Just Good Enough (Data) for the Environment

Rising above the criticism faced from certain constituencies about citizen data, here we discuss how these data sets can go forward in generating impactful ‘data stories’ and help in initiating dialogues with environmental regulators, scientists, and policy makers. Data stories can be compelling as they provide more insight into environmental pollution over time and space. The consensus is not to replace ongoing academic laboratory research or agency led monitoring projects, but adding on to these results and reports with indicative trends and “just good enough data” supporting larger environmental goals (Gabrys et al., 2016).

 

Operation Healthy Air

Acknowledging the crucial role which citizen sensing projects can play in generating evidence-worthy data stories, we are launching the Operation Healthy Air (OHA) project in California this summer. The goal of the program is to understand how local habitats (trees and water bodies) and human-made infrastructure (such as buildings and pavements) affect air quality and temperature. After identifying and building a local citizen network, air sensors will be distributed which have the ability to detect temperature, humidity, and atmospheric ozone levels.

 

The top five objectives of the OHA project are:

  1. Getting access to air quality data in areas where there is relative absence of monitoring
  2. Gathering data over longer monitoring periods, versus episodic and random time points
  3. Identifying patterns and trends in the data and tying them with the findings from research and government led air sensor data
  4. Using the data to develop some predictive models for our climate study goals
  5. Identifying geographic areas and locations which may need follow-up monitoring

Finally, we hope the OHA project will help in developing data stories with patterns, trends, and ‘just good enough data’ to present them to our regulators and scientific partners.

Overall, the OHA data story will help answer three central questions:
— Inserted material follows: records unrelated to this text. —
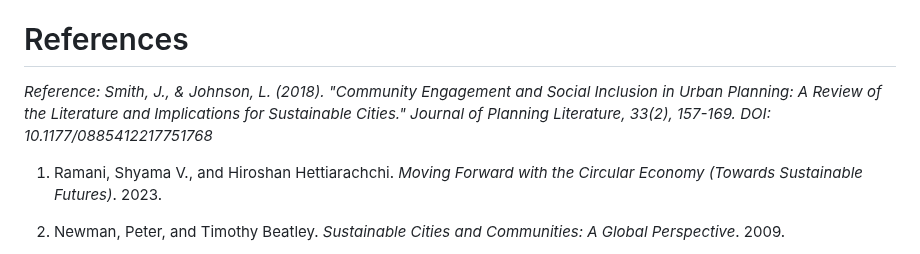
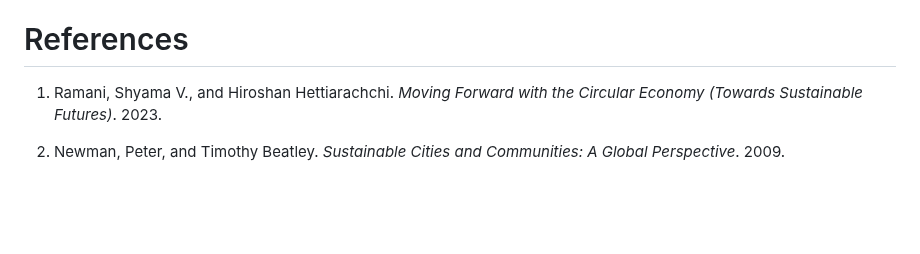
Before and after one commit to Levi-LMN/Object_Oriented_Programming, a Markdown page: week9/member-3.md, the part around the change. Drawn GitHub-style; blank space fills up the shorter version.

```diff
--- a/week9/member-3.md
+++ b/week9/member-3.md
@@ -84,7 +84,6 @@ Cities can benchmark their progress by comparing their indicators and initiative
 Transparency in reporting progress is crucial. Cities should share their data, methodologies, and findings with the public, ensuring accountability and building trust. Transparent reporting allows citizens to understand the impact of urban development efforts and hold policymakers accountable for their commitments to sustainability goals.
 
 # References
-*Reference: Smith, J., & Johnson, L. (2018). "Community Engagement and Social Inclusion in Urban Planning: A Review of the Literature and Implications for Sustainable Cities." Journal of Planning Literature, 33(2), 157-169. DOI: 10.1177/0885412217751768*
 
 1. Ramani, Shyama V., and Hiroshan Hettiarachchi. *Moving Forward with the Circular Economy (Towards Sustainable Futures)*. 2023.
 
```
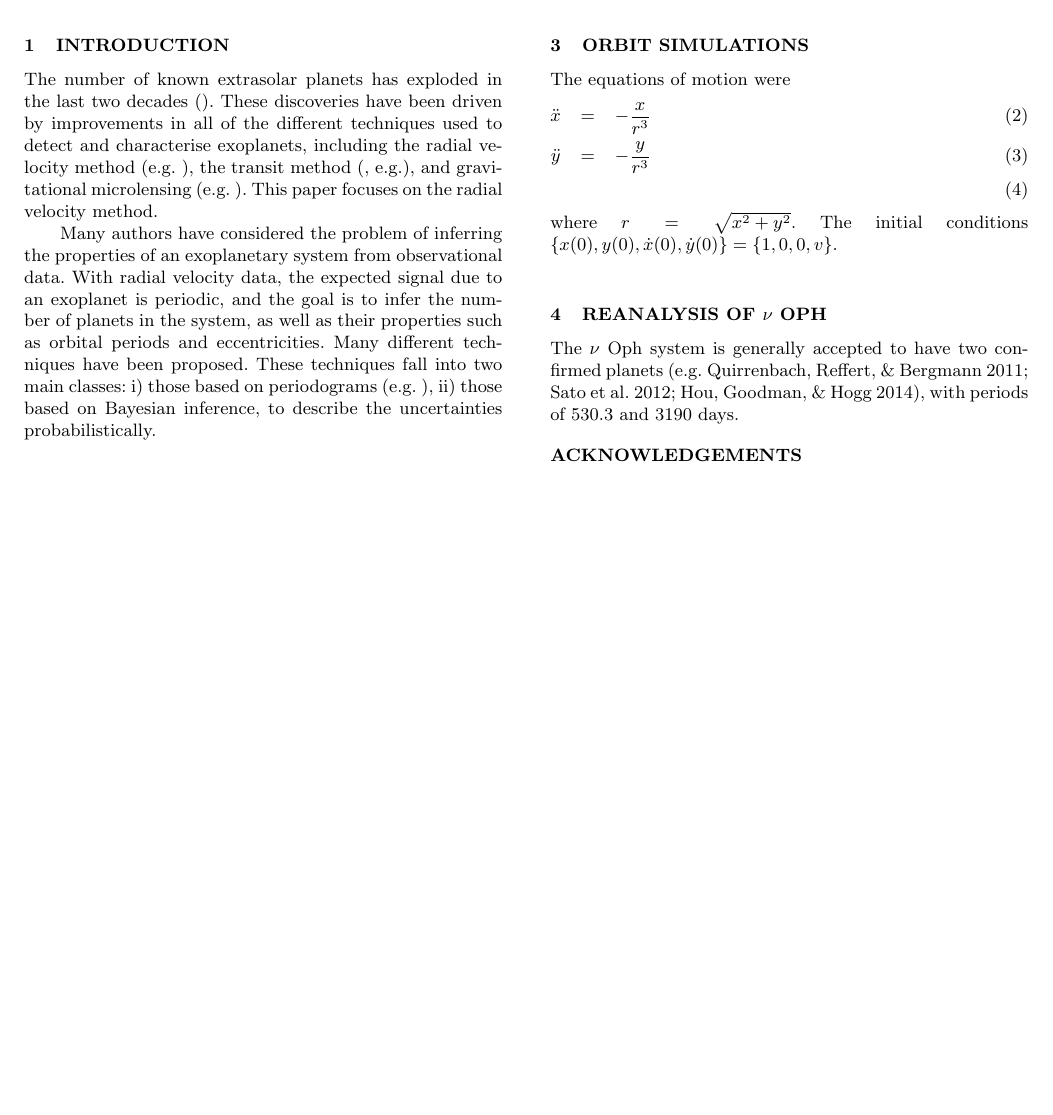
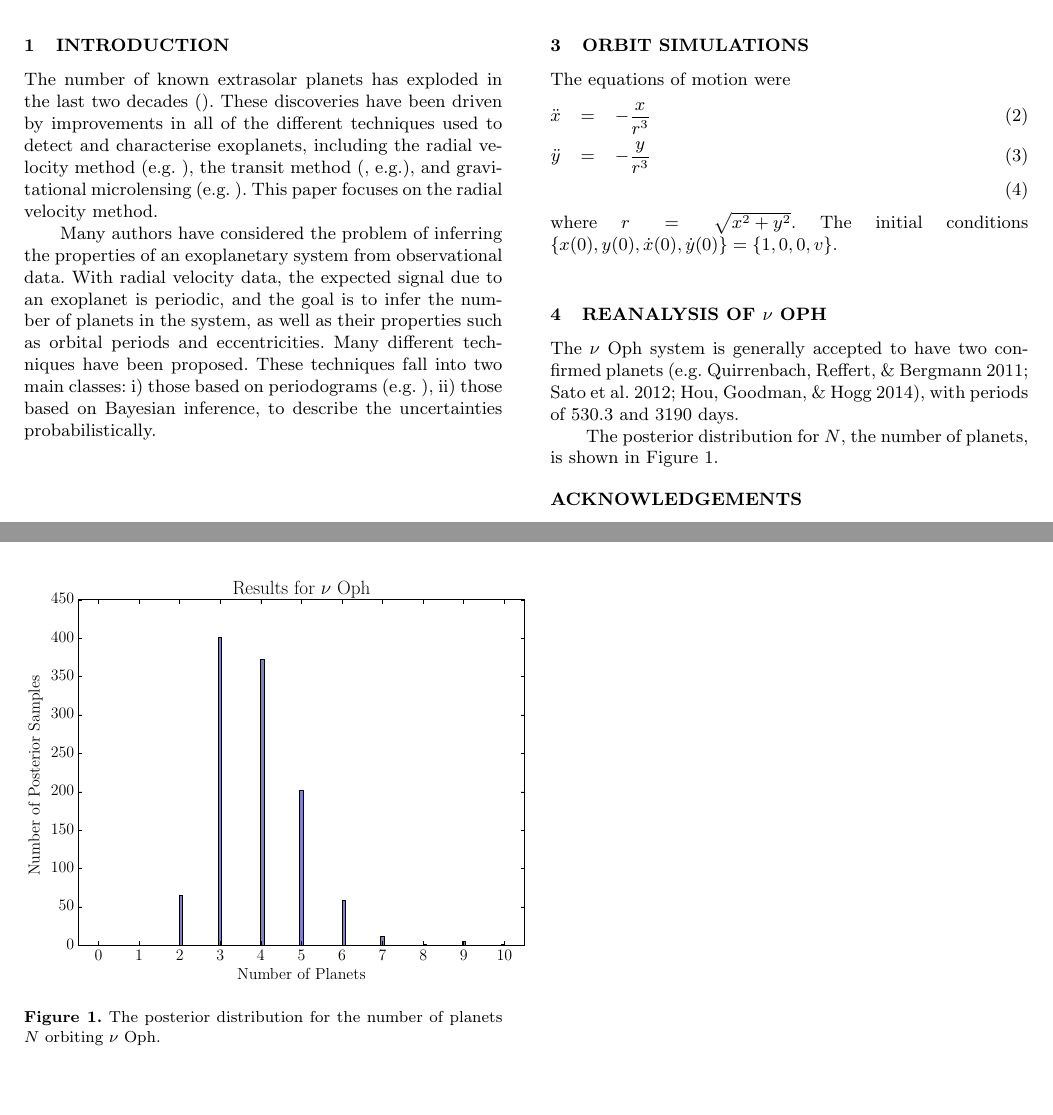
Before and after one commit to eggplantbren/Exoplanet, a LaTeX paper (Paper/ms.tex): part of page 1 of 2 before the commit and two parts of pages 1 and 2 of 2 after it, the two joined at a grey line, cut so that both start at the same text, the shorter picture padded with empty space. Compiled offline with LaTeX, dvips and Ghostscript; a LaTeX package or settings file that is missing is left out.

Commit message:
nu oph figure

```diff
--- a/Paper/ms.tex
+++ b/Paper/ms.tex
@@ -106,6 +106,16 @@ The $\nu$ Oph system is generally accepted to have two confirmed planets
 \citep[e.g.][]{2011AIPC.1331..102Q, 2012PASJ...64..135S, fengji}, with periods
 of $530.3$ and $3190$ days.
 
+The posterior distribution for $N$, the number of planets, is shown in
+Figure~\ref{fig:nu_oph_N}.
+
+
+\begin{figure}
+\includegraphics[scale=0.5]{Figures/nu_oph_N.eps}
+\caption{The posterior distribution for the number of planets $N$ orbiting
+$\nu$ Oph.\label{fig:nu_oph_N}}
+\end{figure}
+
 \vspace{-0.5cm}
 \section*{Acknowledgements}
 It is a pleasure to thank Courtney Donovan (Auckland) for many helpful
```
Also changed, not shown: Paper/Figures/nu_oph_N.eps (added).
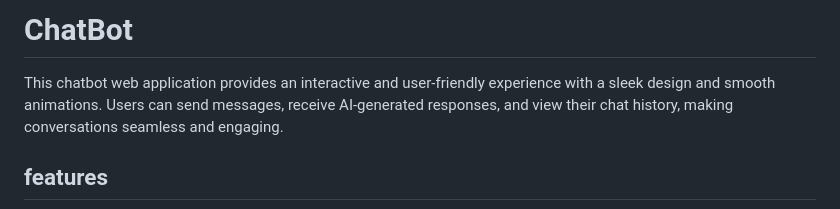
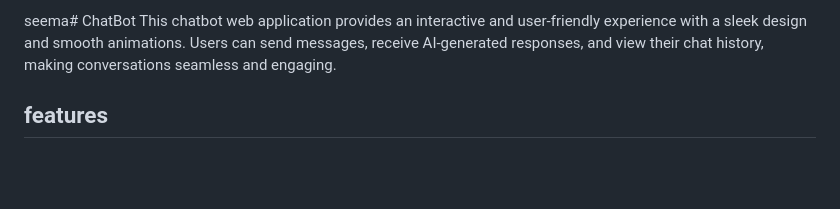
Before and after one commit to Anjum799/ChatBot, a Markdown page: README.md, the part around the change. Drawn GitHub-style; blank space fills up the shorter version.

```diff
--- a/README.md
+++ b/README.md
@@ -1,4 +1,4 @@
-# ChatBot
+seema# ChatBot
  This chatbot web application provides an interactive and user-friendly experience with a
  sleek design and smooth animations. Users can send messages, receive AI-generated
  responses, and view their chat history, making conversations seamless and engaging.
```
  • If, where, and to what extent are current air-pollution events occurring?
  • Do we need improved air quality regulations from local government and increased accountability from industry?
  • Is there a requirement for more investment in air quality infrastructure?

 

If you wish to help find answers to these questions and participate as a citizen scientist in one of our pilot sampling campaigns for OHA in Long Beach, Chino, and the Inland Empire this summer, then keep in touch with us through Facebook and subscribe to our monthly newsletter. Next year, we also plan to expand the program to greater Los Angeles and other cities. Stay in touch to be a part of our citizen data stories.